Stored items
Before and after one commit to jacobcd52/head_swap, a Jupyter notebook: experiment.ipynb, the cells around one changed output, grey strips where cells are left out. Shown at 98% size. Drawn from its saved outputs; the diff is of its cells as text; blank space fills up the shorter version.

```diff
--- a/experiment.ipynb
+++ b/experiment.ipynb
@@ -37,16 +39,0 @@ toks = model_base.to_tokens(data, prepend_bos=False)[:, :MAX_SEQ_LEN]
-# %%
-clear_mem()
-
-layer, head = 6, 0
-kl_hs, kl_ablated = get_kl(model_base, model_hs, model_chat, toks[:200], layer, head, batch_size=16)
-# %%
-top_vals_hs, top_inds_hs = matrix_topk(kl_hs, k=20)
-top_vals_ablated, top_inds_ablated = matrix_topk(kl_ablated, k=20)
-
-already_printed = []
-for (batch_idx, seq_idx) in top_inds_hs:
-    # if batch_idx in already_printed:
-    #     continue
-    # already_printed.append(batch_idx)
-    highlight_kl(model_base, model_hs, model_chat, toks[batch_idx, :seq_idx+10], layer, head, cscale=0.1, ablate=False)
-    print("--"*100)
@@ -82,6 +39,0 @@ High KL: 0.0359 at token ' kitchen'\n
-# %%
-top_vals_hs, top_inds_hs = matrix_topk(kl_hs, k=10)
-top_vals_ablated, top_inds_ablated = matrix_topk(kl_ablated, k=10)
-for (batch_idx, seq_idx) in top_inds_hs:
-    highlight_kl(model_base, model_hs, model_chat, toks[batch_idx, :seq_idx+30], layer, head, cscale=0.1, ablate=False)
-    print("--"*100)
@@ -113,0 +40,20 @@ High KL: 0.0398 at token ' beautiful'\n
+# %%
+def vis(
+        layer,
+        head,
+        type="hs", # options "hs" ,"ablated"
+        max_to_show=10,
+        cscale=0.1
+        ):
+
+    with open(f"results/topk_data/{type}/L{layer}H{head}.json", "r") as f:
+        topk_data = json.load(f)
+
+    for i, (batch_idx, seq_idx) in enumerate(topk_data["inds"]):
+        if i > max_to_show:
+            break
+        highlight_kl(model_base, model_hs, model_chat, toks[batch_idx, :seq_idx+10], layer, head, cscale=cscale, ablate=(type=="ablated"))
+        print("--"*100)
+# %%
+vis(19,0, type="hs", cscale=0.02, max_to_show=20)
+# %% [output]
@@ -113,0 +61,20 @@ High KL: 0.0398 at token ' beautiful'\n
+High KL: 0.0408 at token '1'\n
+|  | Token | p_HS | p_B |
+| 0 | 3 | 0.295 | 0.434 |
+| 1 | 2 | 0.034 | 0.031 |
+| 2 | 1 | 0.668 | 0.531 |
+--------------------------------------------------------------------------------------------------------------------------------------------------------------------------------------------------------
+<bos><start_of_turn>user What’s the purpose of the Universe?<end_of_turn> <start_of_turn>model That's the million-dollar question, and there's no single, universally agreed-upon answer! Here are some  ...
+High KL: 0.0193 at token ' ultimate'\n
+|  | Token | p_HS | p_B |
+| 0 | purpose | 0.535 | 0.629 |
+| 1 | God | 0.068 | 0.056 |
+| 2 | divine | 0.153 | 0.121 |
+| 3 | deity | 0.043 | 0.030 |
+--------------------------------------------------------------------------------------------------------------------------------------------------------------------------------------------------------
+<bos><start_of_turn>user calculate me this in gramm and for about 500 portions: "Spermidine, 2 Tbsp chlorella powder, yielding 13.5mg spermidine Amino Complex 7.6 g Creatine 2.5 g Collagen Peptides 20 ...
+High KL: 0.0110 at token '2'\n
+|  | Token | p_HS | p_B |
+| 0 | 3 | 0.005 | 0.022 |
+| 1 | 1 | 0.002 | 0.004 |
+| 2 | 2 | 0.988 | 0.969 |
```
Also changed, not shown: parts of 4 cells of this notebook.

Your objective:
Across all lines above, count those with the string "toks". Only the number is wanted.

Response area:
5